* [WORK ITEM]
For every line below that includes the word "more", add one; report the final number and nothing else.

Change detection data
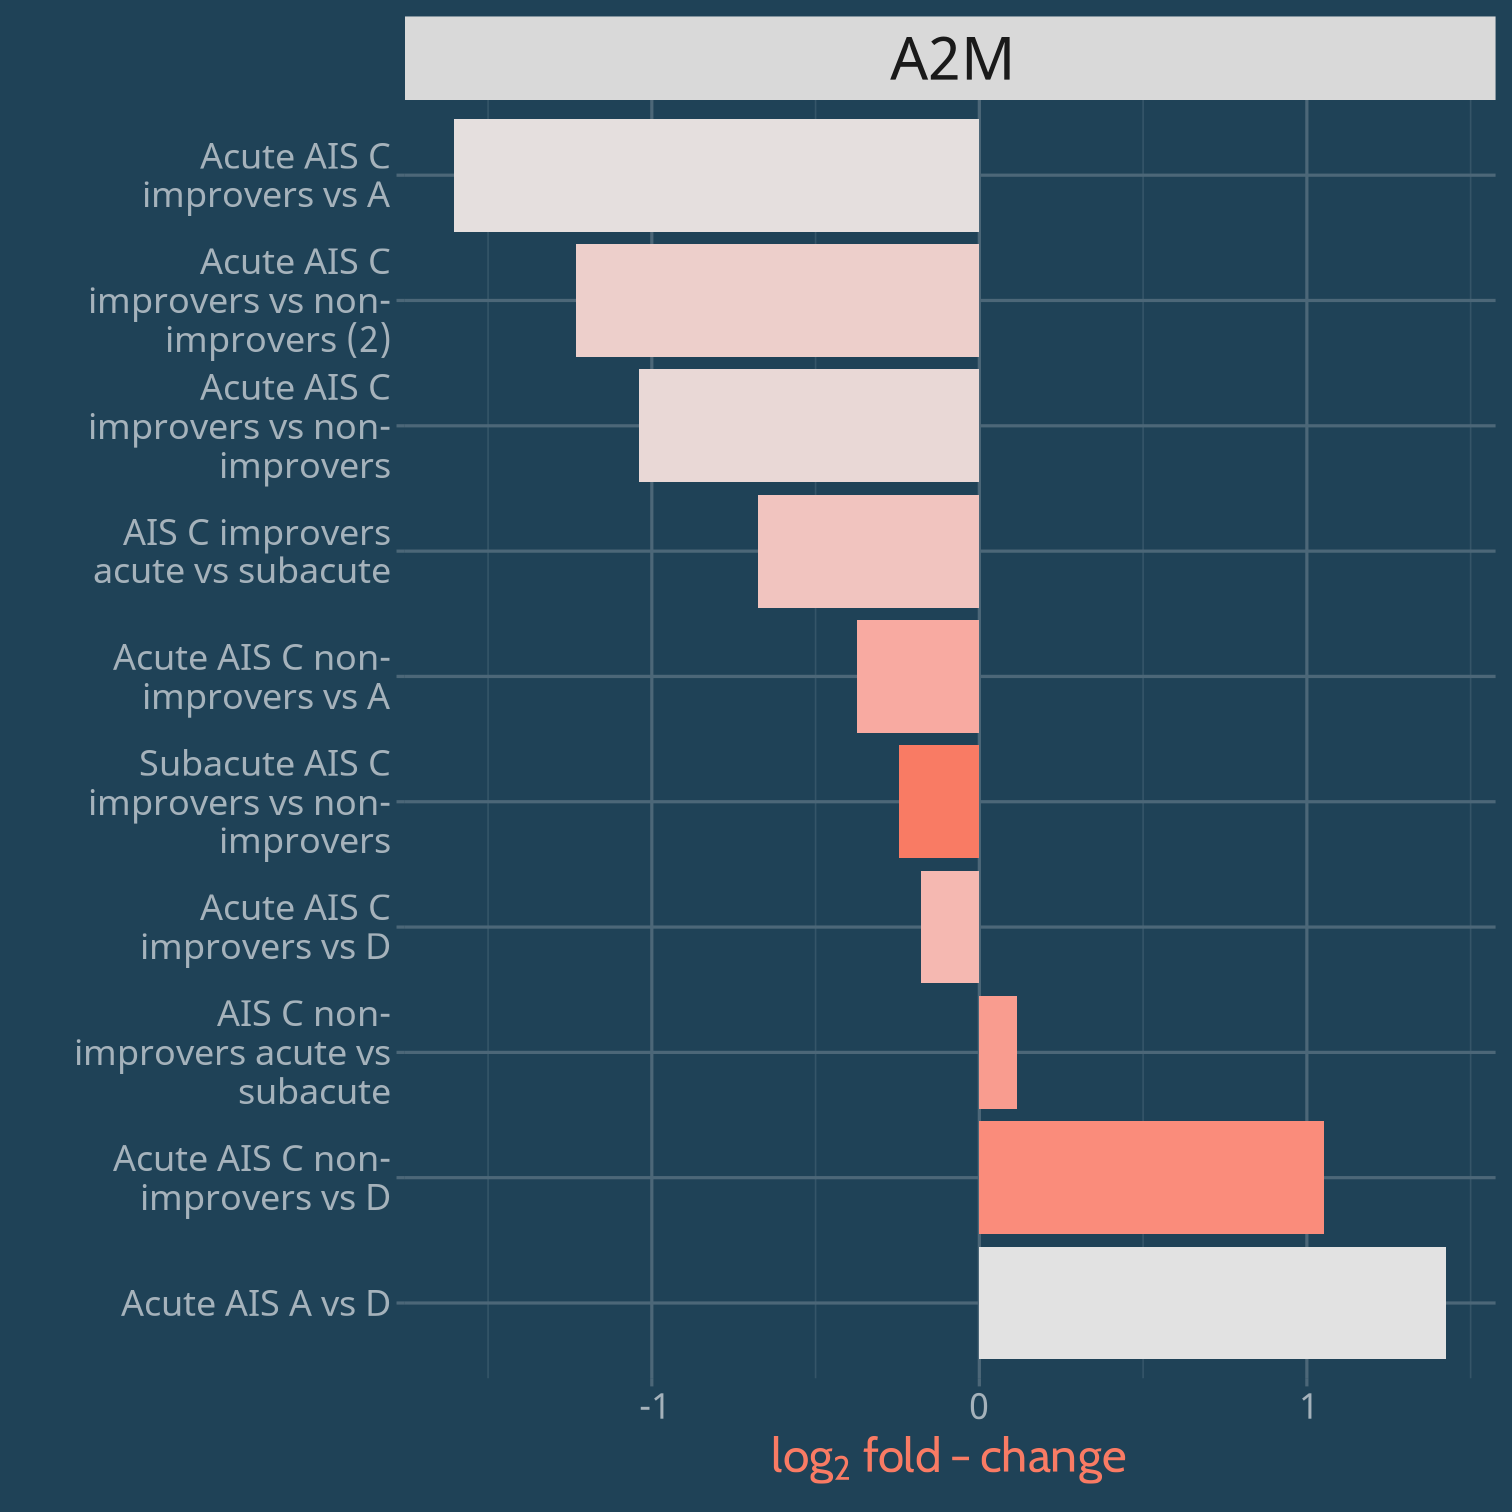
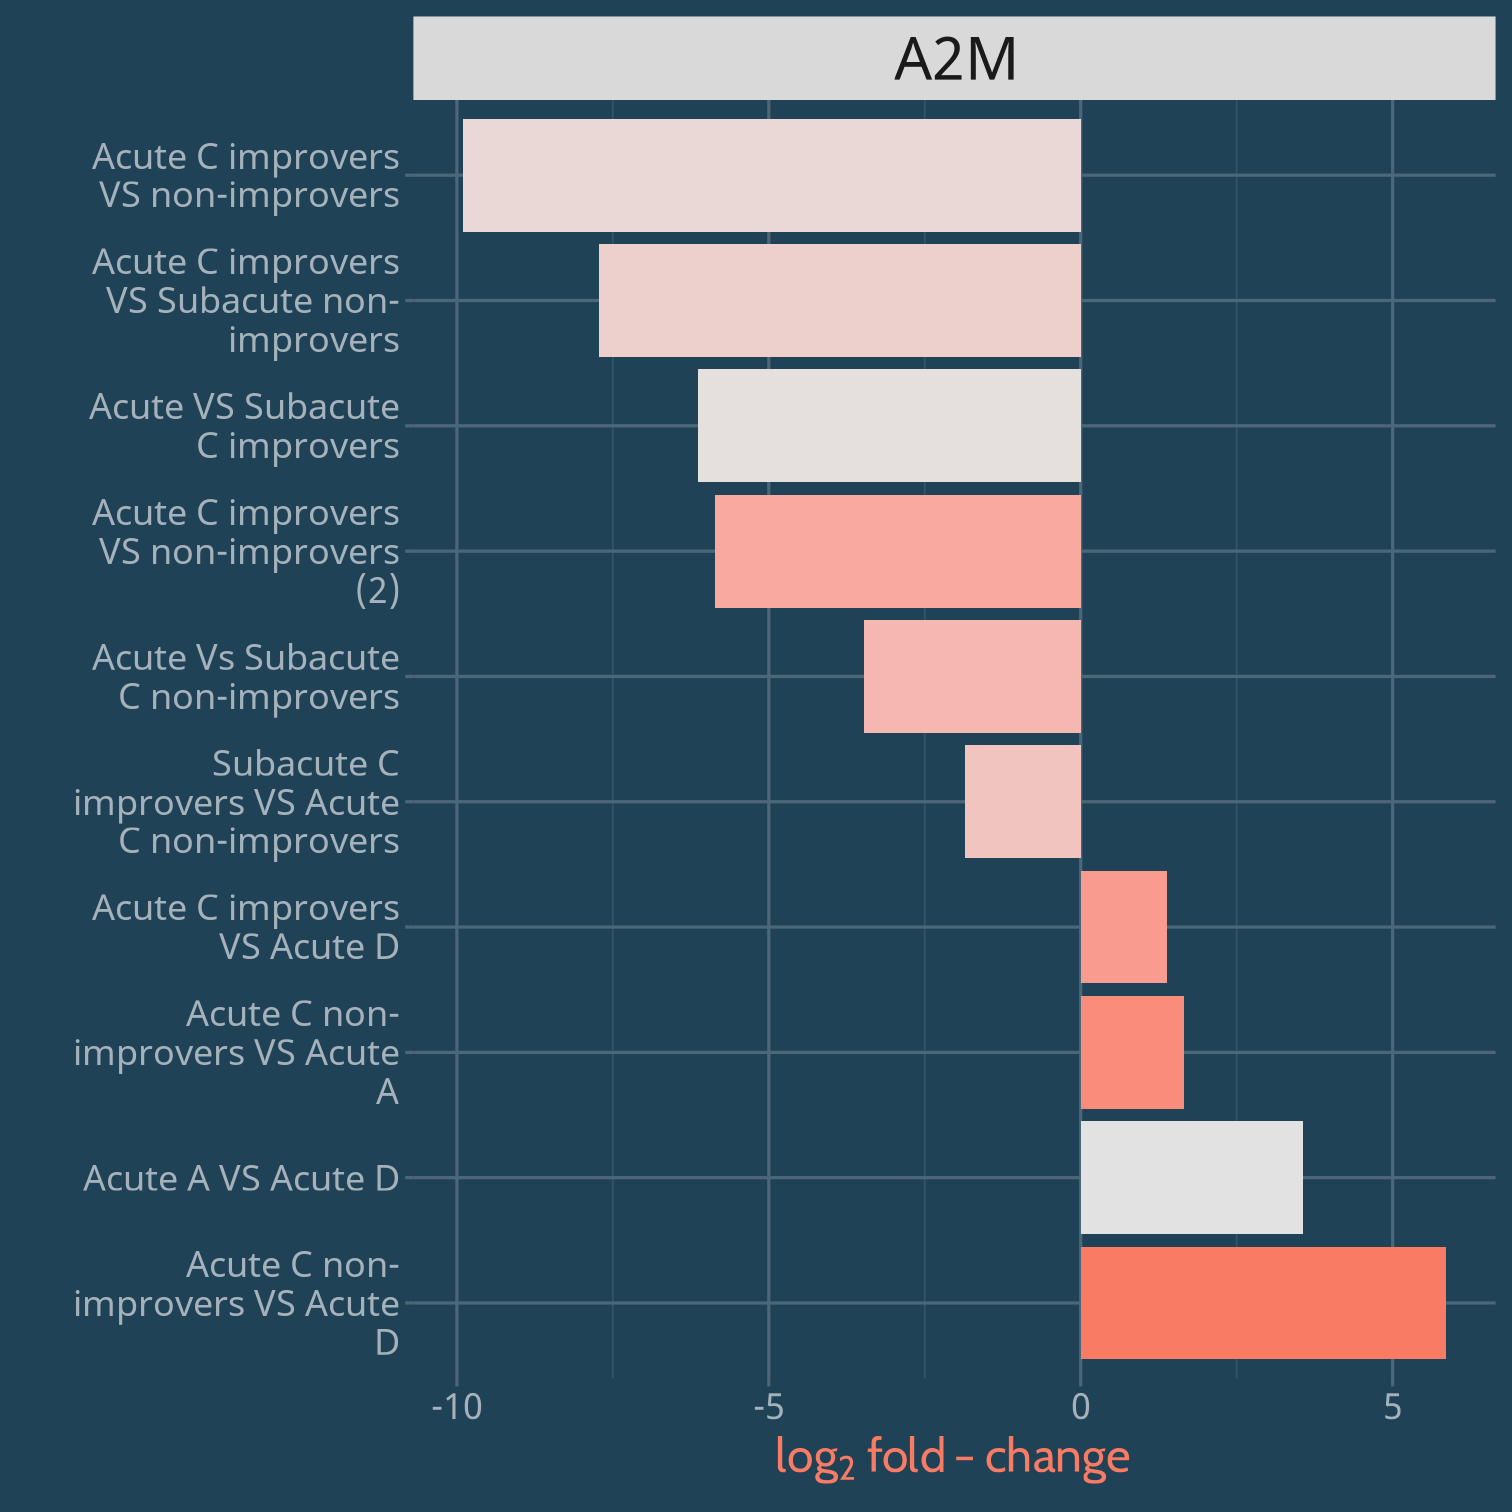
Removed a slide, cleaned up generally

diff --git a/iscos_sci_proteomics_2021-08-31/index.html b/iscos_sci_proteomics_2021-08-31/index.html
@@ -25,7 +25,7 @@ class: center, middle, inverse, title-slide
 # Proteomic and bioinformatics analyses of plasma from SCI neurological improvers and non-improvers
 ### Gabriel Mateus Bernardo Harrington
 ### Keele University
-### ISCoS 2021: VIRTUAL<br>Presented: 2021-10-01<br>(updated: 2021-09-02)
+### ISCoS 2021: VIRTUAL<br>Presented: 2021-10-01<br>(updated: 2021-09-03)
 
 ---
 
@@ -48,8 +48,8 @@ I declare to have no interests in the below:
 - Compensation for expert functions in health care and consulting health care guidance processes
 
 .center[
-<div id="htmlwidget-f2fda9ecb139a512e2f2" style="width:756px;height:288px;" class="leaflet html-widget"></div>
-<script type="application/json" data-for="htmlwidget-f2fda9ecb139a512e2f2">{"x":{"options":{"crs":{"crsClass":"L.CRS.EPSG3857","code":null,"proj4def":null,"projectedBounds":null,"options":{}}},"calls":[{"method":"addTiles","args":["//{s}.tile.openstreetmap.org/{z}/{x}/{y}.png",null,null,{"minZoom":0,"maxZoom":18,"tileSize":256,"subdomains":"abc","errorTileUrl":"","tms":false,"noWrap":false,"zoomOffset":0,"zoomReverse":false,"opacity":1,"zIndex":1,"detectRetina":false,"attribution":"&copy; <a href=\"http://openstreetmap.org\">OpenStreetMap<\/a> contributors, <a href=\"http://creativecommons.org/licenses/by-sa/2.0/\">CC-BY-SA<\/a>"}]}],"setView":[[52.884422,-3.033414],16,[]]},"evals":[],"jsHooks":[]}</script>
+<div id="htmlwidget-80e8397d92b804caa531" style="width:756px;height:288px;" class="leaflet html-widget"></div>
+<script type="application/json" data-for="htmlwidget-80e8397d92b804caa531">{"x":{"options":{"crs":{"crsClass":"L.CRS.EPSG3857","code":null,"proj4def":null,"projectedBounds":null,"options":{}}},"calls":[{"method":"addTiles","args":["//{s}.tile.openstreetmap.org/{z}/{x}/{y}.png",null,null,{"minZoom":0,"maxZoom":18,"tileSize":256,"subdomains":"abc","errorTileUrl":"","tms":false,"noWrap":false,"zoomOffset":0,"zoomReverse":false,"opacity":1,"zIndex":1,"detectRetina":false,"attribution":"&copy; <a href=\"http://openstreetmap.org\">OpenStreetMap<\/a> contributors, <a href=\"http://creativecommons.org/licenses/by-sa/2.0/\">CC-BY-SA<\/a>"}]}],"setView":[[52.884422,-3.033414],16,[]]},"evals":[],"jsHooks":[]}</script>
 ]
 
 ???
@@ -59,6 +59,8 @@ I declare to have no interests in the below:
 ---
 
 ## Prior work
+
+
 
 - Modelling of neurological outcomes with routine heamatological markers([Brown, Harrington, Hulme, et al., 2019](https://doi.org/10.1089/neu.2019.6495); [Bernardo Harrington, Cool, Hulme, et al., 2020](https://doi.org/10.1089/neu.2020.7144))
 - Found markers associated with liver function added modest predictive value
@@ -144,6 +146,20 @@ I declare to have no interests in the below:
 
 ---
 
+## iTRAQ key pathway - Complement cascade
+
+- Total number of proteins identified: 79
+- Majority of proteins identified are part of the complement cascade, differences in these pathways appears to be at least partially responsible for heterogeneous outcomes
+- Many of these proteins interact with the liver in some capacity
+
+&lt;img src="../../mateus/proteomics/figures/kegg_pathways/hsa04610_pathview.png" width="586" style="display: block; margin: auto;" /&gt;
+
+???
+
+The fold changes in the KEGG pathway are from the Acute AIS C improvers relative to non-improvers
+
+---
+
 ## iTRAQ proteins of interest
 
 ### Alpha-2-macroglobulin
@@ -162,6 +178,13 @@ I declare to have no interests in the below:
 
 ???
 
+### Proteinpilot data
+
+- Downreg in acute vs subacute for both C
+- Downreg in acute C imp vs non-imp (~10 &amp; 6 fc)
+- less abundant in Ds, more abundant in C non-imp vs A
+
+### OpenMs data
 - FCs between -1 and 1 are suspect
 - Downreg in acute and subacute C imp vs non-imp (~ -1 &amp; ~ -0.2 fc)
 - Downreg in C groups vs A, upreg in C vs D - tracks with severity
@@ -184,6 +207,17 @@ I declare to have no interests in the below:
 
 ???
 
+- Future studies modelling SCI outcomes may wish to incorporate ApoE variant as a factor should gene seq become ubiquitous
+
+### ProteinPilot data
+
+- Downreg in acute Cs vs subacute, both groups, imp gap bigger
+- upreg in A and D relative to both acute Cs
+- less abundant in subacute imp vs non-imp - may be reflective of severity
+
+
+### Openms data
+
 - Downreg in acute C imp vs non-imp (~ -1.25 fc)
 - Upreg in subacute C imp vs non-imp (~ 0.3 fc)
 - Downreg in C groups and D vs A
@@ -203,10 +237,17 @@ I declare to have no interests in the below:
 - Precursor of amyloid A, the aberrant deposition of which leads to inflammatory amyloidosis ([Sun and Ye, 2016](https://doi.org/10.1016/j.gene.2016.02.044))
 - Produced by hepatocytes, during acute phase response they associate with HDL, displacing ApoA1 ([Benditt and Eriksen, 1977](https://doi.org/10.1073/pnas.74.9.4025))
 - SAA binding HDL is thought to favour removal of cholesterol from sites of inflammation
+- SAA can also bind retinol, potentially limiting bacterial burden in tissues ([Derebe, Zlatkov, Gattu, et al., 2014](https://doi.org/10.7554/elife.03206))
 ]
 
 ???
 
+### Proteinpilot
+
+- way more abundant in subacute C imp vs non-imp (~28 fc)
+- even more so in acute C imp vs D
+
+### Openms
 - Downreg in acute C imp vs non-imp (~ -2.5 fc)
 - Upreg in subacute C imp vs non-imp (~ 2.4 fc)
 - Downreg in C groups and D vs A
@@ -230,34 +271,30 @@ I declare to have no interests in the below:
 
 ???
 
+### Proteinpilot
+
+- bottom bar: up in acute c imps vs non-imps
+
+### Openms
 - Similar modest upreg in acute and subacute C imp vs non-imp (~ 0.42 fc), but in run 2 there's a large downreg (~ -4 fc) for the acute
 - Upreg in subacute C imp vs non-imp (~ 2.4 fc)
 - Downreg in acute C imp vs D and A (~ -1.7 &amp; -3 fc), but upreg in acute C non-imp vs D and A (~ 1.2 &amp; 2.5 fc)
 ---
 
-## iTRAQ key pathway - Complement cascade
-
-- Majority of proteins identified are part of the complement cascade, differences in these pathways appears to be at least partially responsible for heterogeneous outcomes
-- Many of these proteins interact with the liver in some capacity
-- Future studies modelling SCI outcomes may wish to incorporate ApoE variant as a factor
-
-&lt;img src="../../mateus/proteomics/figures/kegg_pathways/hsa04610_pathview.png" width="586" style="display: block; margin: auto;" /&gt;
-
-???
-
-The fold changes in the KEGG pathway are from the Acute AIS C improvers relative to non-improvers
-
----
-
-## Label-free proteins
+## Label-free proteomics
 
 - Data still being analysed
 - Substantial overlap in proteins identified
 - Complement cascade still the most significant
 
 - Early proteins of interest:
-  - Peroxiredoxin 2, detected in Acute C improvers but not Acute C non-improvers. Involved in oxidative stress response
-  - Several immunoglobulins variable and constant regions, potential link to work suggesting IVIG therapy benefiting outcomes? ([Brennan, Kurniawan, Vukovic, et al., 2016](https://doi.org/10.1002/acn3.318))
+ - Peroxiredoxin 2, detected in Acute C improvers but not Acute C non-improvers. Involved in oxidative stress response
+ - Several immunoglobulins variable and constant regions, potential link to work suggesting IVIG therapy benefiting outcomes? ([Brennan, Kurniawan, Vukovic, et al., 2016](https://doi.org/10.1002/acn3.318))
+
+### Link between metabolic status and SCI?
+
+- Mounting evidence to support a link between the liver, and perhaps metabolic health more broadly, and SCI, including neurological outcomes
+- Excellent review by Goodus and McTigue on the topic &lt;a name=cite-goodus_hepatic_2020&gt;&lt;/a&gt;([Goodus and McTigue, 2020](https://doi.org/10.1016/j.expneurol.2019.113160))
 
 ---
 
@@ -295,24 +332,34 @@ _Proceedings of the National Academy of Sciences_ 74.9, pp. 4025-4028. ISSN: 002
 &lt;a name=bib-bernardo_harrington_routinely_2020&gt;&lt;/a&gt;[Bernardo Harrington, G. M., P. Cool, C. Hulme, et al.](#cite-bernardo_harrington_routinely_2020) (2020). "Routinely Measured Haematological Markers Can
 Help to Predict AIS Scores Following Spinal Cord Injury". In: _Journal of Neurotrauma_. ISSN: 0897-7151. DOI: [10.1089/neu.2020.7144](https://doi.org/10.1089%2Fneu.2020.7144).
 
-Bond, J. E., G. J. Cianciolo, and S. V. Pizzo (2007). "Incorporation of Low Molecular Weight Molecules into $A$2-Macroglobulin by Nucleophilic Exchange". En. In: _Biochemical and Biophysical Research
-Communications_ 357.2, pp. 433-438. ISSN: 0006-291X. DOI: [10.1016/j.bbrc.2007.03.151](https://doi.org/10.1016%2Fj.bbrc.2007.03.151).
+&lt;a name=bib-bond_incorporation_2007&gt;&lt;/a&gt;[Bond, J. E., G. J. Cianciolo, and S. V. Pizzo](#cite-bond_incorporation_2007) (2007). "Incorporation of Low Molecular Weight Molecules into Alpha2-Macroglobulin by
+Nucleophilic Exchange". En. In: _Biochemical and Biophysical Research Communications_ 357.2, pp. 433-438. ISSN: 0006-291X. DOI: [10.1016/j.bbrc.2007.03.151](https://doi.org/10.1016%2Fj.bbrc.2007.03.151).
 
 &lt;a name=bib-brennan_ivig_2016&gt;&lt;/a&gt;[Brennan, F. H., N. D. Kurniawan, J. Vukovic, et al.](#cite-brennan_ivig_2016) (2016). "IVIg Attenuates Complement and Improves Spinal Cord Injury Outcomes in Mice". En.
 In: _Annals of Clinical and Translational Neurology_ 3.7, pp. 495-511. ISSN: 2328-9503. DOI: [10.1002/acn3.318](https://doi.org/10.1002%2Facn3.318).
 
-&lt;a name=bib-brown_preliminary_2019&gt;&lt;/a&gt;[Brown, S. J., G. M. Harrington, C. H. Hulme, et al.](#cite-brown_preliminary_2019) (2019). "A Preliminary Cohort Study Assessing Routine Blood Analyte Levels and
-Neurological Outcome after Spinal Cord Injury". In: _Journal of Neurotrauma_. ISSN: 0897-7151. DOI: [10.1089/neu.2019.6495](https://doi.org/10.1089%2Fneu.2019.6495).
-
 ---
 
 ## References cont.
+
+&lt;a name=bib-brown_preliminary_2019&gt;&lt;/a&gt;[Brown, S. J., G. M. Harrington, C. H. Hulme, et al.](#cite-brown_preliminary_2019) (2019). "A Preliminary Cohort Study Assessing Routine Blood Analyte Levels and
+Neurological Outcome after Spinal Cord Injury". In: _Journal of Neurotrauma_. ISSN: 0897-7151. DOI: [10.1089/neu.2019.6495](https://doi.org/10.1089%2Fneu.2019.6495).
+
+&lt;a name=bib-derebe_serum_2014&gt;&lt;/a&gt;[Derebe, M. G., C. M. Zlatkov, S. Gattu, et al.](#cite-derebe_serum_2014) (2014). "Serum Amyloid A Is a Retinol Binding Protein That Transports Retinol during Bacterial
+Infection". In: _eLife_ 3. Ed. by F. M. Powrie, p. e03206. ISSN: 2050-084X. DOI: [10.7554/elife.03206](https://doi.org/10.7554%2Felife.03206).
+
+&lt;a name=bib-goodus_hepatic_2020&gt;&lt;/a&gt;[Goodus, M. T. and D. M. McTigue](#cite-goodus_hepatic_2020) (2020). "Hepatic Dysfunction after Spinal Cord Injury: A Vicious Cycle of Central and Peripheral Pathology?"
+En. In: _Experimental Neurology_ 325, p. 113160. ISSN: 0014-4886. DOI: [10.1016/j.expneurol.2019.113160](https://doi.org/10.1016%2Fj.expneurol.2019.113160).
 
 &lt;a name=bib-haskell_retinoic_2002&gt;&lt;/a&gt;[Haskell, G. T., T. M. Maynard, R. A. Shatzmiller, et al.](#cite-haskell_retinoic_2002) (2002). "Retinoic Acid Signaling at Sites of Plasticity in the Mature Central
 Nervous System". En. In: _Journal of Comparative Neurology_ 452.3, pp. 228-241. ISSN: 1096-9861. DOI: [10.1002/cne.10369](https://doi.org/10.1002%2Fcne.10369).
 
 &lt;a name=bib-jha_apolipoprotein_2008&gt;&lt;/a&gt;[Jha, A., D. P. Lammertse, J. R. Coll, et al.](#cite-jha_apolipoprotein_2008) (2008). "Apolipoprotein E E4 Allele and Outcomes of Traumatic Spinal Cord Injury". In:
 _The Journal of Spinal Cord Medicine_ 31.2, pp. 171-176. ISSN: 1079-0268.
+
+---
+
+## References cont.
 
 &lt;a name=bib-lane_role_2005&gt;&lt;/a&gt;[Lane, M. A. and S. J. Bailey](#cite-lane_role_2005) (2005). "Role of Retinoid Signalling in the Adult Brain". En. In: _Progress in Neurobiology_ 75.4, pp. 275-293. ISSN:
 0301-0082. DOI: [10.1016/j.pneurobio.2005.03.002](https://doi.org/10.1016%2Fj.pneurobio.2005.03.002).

* [FINISHED EXERCISE]
4